What is a credit report?
A credit report is an organized list of information related to your credit activity. Businesses and other sources report your credit, loan, and payment history to one or more of the credit reporting companies on a regular basis. The credit reporting companies compile the data for people in the United States. Since not all businesses report to the same credit agency, your reports from each agency may contain different information. Credit reports will list a variety of information, including:
- Names of businesses that have given you credit or loans
- The total amount of each loan or credit limit for each credit card
- How often you paid your loans or credit cards on time, how much you paid, and whether you had any late or missed payments
- Information on bad debts
- Your current and former names, addresses, and/or employers
- Any bankruptcies or other public record information
- Businesses that have obtained your credit report within a certain period of time
How do I get my free credit report?
You can ask for your free credit reports online, via phone, or by mail.
- Online: Visit www.annualcreditreport.com
- By Phone: Call 1-877-322-8228
- By Mail: Download the request form from www.annualcreditreport.com, complete the form, and mail the completed form to the address listed on the form.
How often should I request my credit reports?
You are entitled to one free report from each agency every 12 months.

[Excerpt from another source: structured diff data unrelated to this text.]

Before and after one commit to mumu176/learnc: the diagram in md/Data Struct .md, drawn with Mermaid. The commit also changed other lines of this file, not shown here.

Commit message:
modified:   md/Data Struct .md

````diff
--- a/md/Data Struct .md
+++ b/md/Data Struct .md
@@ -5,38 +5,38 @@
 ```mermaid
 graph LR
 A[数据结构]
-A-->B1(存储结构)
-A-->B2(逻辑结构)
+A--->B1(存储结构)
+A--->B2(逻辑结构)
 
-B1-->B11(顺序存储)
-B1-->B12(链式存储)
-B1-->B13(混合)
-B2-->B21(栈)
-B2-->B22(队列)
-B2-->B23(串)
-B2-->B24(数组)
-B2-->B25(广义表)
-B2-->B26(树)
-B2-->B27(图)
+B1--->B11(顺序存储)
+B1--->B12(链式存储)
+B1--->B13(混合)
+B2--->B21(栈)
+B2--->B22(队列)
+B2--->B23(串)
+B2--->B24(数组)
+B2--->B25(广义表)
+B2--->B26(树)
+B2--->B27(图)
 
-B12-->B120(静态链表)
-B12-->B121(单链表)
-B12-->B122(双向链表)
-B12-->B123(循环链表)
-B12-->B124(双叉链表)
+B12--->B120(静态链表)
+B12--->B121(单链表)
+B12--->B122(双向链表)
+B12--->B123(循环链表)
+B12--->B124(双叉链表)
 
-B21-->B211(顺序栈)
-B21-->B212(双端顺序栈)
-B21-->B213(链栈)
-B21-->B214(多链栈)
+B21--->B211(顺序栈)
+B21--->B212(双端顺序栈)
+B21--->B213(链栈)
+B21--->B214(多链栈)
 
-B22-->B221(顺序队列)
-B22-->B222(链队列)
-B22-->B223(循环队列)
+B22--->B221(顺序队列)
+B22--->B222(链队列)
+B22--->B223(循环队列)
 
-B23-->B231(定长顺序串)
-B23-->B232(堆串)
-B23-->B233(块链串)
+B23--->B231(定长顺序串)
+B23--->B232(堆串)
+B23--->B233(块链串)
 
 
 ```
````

You may request all three at one time or you can spread your requests out throughout the year. Some people request a credit report from a different agency every 4 months so that during the course of one year they have reviewed the reports from all three agencies. For example, they might request a report from Equifax in January, a report from Experian in May, and a report from TransUnion in September.
What should I look for when I review my credit report?
Make sure that you recognize the information on your credit report. Then check that the information on your credit report is accurate and complete. If you find information that you believe does not belong to you or is not correct, contact the business that issued the account or the credit reporting company that issued the report.
Where can I get more information?
The Federal Trade Commission and the Consumer Financial Protection Bureau sites contain extensive information about credit reports, your rights, and the laws that guarantee these rights. You can learn more about your free reports at the Federal Trade Commission’s website and the Consumer Financial Protection Bureau’s website.
Credit: Information for this blog post came from www.annualcreditreport.com.
Andrea L. Blackwelder, CFP®, ChFC and Joseph D. Clemens, CFP®, EA are the founders and partners of Wisdom Wealth Strategies. Their shared passion is simple: to bring financial empowerment, understanding, and peace-of mind to people who wish to improve their financial future, build wealth for their families, and achieve financial independence. Click here to find out more about how you can work with Wisdom Wealth Strategies.